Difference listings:
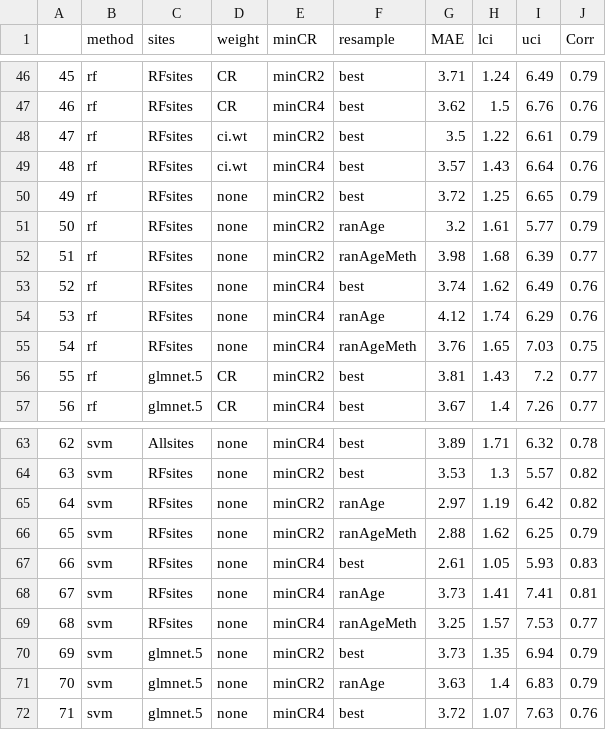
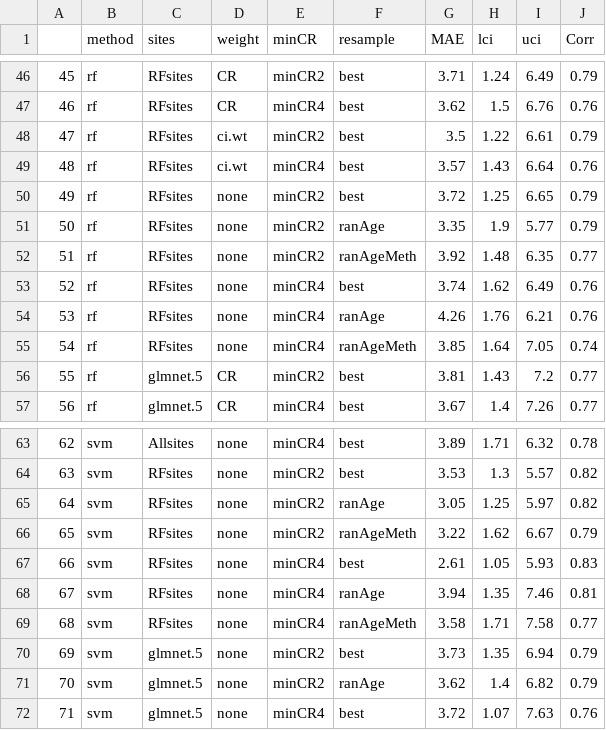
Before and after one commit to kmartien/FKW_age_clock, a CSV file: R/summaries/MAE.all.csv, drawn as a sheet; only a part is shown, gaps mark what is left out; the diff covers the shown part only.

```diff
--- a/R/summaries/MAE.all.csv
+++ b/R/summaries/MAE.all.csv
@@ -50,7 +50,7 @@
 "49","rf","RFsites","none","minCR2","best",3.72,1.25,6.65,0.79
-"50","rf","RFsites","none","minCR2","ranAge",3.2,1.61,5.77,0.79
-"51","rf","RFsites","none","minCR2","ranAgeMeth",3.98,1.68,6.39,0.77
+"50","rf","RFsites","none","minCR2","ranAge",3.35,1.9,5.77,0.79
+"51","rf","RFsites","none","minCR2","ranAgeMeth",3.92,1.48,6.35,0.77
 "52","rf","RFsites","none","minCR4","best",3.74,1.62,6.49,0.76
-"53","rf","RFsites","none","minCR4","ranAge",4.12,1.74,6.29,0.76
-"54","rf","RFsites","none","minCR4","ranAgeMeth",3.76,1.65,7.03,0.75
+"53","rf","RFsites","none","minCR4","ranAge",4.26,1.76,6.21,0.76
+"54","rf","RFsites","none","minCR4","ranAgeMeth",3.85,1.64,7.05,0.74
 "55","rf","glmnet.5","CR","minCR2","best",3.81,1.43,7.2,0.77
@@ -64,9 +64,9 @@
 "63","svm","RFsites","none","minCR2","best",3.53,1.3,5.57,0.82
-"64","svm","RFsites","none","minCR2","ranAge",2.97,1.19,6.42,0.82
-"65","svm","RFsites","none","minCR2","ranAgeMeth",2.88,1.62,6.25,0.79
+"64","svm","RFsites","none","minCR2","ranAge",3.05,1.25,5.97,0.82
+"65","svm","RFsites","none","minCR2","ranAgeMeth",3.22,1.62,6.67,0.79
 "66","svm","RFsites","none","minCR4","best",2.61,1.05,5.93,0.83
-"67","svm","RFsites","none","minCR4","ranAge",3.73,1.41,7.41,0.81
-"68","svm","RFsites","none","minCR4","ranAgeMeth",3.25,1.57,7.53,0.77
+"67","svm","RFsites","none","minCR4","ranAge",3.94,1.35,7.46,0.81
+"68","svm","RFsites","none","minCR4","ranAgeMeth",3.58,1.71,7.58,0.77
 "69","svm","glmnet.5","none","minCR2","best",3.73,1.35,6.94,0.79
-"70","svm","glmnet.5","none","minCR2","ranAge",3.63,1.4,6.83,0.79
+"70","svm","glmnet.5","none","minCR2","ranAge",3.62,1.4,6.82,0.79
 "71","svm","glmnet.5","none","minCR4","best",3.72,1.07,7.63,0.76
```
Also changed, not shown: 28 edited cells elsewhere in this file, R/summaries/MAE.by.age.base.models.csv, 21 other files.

---

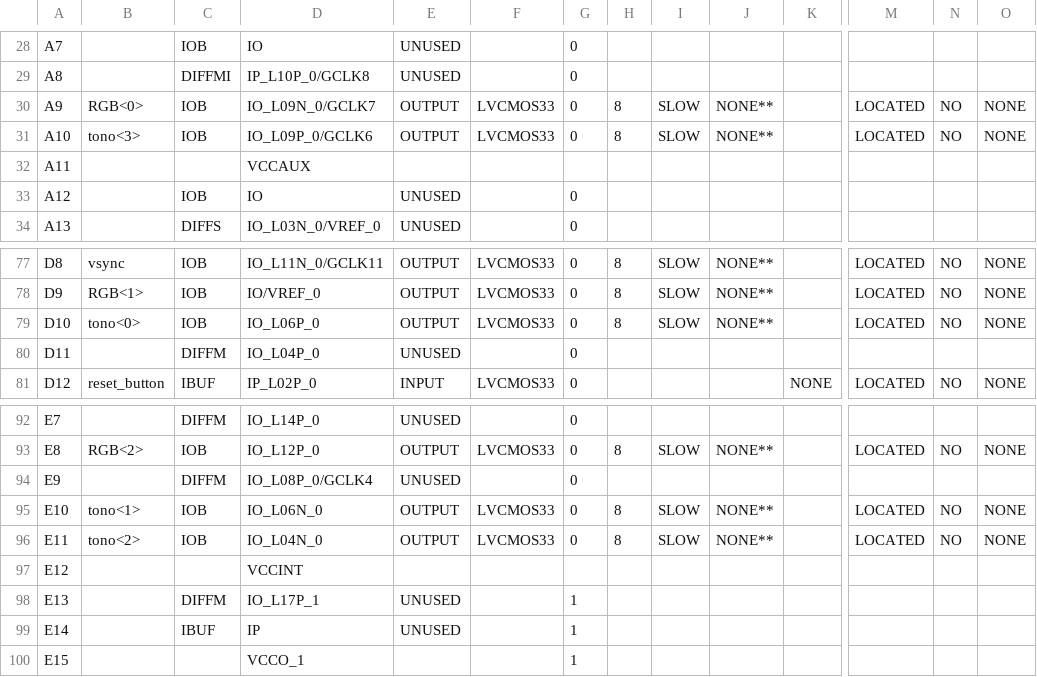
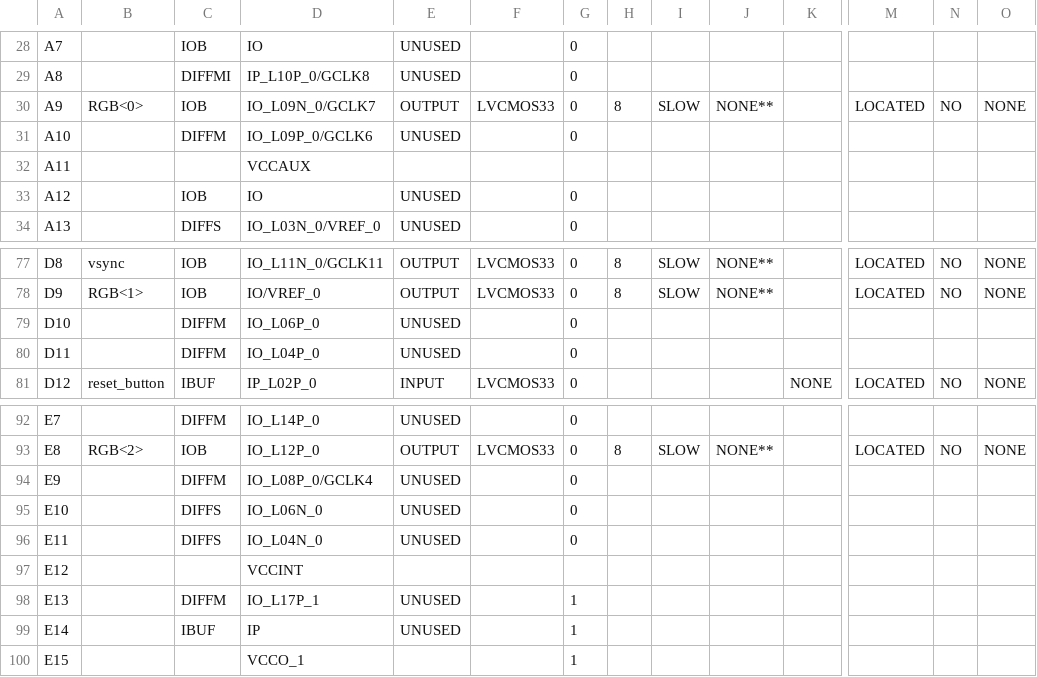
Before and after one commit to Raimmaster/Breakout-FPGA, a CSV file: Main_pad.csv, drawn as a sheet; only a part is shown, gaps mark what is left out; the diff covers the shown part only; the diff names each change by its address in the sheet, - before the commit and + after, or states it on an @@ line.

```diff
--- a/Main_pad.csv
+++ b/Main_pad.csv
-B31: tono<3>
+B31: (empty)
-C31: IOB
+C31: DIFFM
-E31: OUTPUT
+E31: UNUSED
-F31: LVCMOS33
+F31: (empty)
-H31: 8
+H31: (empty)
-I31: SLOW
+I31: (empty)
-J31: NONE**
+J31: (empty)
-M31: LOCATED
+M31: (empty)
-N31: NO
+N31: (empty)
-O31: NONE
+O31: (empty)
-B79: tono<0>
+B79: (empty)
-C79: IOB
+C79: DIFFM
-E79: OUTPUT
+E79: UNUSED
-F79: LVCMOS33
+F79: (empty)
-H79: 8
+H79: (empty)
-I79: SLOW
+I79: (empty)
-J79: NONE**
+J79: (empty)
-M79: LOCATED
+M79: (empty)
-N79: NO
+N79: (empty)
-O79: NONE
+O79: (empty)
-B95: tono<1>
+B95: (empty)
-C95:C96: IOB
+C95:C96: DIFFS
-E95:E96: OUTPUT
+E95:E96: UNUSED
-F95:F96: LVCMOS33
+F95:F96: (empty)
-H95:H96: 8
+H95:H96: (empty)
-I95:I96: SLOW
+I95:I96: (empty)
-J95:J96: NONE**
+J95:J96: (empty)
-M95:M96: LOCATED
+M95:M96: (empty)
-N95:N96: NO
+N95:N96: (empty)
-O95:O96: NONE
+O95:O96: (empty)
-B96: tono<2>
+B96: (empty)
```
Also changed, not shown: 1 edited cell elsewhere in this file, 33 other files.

Problem » From the entries above, copy every line containing the word "ranAgeMeth".

Output for this exercise »
-"51","rf","RFsites","none","minCR2","ranAgeMeth",3.98,1.68,6.39,0.77
+"51","rf","RFsites","none","minCR2","ranAgeMeth",3.92,1.48,6.35,0.77
-"54","rf","RFsites","none","minCR4","ranAgeMeth",3.76,1.65,7.03,0.75
+"54","rf","RFsites","none","minCR4","ranAgeMeth",3.85,1.64,7.05,0.74
-"65","svm","RFsites","none","minCR2","ranAgeMeth",2.88,1.62,6.25,0.79
+"65","svm","RFsites","none","minCR2","ranAgeMeth",3.22,1.62,6.67,0.79
-"68","svm","RFsites","none","minCR4","ranAgeMeth",3.25,1.57,7.53,0.77
+"68","svm","RFsites","none","minCR4","ranAgeMeth",3.58,1.71,7.58,0.77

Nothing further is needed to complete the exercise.